3. How does the Living Lab impact me?
The Living Lab provides the prospect for staff and students at the University of Leeds to work together to deliver projects which drive sustainable improvement to the management of our campus, develop new and creative teaching opportunities, and drive impactful, transdisciplinary research. For example:
If you work in University operations/professional services – are you seeking solutions to challenges that you and your team face in a project or on a daily basis? Could a researcher provide valuable insight into your challenge through their work? Could a student project deliver the data or best practice you need to develop a business case?
If you are a researcher (student or academic) – are you looking for opportunities to frame your research around real-life sustainability challenges? Could you dissertation, PhD or paper help to improve the sustainability of the University and inspire transformational change from a local to global scale? Could you collaborate with different disciplines to investigate other aspects of your research area?

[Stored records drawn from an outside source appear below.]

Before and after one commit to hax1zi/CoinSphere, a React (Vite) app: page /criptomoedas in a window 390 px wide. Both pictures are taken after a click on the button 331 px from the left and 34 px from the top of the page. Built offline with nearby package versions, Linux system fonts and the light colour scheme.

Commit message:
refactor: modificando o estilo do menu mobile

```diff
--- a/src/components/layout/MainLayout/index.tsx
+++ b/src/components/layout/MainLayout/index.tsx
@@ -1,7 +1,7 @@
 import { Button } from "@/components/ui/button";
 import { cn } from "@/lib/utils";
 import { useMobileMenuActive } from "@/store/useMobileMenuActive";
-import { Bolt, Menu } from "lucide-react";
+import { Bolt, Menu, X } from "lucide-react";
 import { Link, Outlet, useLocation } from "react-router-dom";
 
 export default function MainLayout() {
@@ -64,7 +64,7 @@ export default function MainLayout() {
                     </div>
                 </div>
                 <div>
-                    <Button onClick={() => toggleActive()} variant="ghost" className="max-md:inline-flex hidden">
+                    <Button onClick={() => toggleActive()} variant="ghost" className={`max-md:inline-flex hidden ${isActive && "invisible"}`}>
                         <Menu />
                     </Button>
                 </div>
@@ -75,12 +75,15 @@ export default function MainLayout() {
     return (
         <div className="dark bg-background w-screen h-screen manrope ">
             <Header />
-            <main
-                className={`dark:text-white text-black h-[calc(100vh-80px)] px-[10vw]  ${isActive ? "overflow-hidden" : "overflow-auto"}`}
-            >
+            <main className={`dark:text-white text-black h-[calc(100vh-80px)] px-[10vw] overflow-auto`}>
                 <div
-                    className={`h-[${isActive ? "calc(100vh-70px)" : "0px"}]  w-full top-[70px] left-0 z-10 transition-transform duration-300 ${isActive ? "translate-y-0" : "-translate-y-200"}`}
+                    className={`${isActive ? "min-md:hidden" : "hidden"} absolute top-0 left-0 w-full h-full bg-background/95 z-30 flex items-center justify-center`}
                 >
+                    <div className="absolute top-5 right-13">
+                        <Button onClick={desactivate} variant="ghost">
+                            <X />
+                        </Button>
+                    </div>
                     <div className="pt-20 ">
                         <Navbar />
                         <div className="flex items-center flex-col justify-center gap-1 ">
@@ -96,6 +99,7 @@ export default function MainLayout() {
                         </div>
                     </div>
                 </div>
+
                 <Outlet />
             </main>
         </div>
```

If you are a lecturer/module lead – our campus offers opportunities to develop and diversify your teaching methods and materials. Could you utilise a unique space or activity taking place at the University to engage your students in real life case studies? Are there ways you could work with the Facilities Directorate to develop space or materials relating to the operations of the University?
4. How will the Living Lab incorporate the local community in research?
One of the core principles of the Living Lab is that the project should be transferable, scalable and replicable from our local scale to the city, national and global scale.
The Living Lab is an opportunity to increase impact and take more value from research and learning at the University.
We encourage our partners to co-create their projects with external stakeholders wherever practicable and we always seek opportunities to share our learning through publications, events and activities.
To find out more about how we’re being a Positive Partner in Society click here
5. What are the topics/themes that the Living Lab is focussed on?
Living Lab projects relate to any topic or theme as long as it aligns with our core Living Lab Principles. It’s about people, processes and infrastructure and focusses on the cultural and social sciences as well as the STEM subjects.
Make sure you consider:
- How the project addresses the University’s Strategic Plan and Sustainability Strategy
- How the project addresses the University’s Global Challenges
- How it integrates research, student education and University operations
- Does it seek sustainable solutions to ‘real world’ challenges faced by the University of Leeds?
- Are you using the campus as your test-bed?
- Is the project interdisciplinary?
- How does the project engage stakeholders through e.g. co-creation or participatory research?
6. Are Living Lab projects funded by the University?
Where possible we aim to help those applying for external funding to demonstrate research impact through the principles of cross-discipline Living Lab projects.
The Living Lab programme is able to financially support some projects and this might include match funding, seed funding or small grants. The amount available is dependent on the scale of the project, its outcomes, and sources of other funding available.
We encourage anyone considering a Living Lab project to complete the Application Form (you can find this through the main Living Lab webpage) to highlight any funding needs to us at the earliest possible stage.
We will consider funding procurement of equipment, usually where the amount can be match funded, including through time and resource in delivery of the project. Unless explicitly agreed, equipment purchased by the Living Lab will remain property of the University of Leeds and be managed by the Sustainability Service.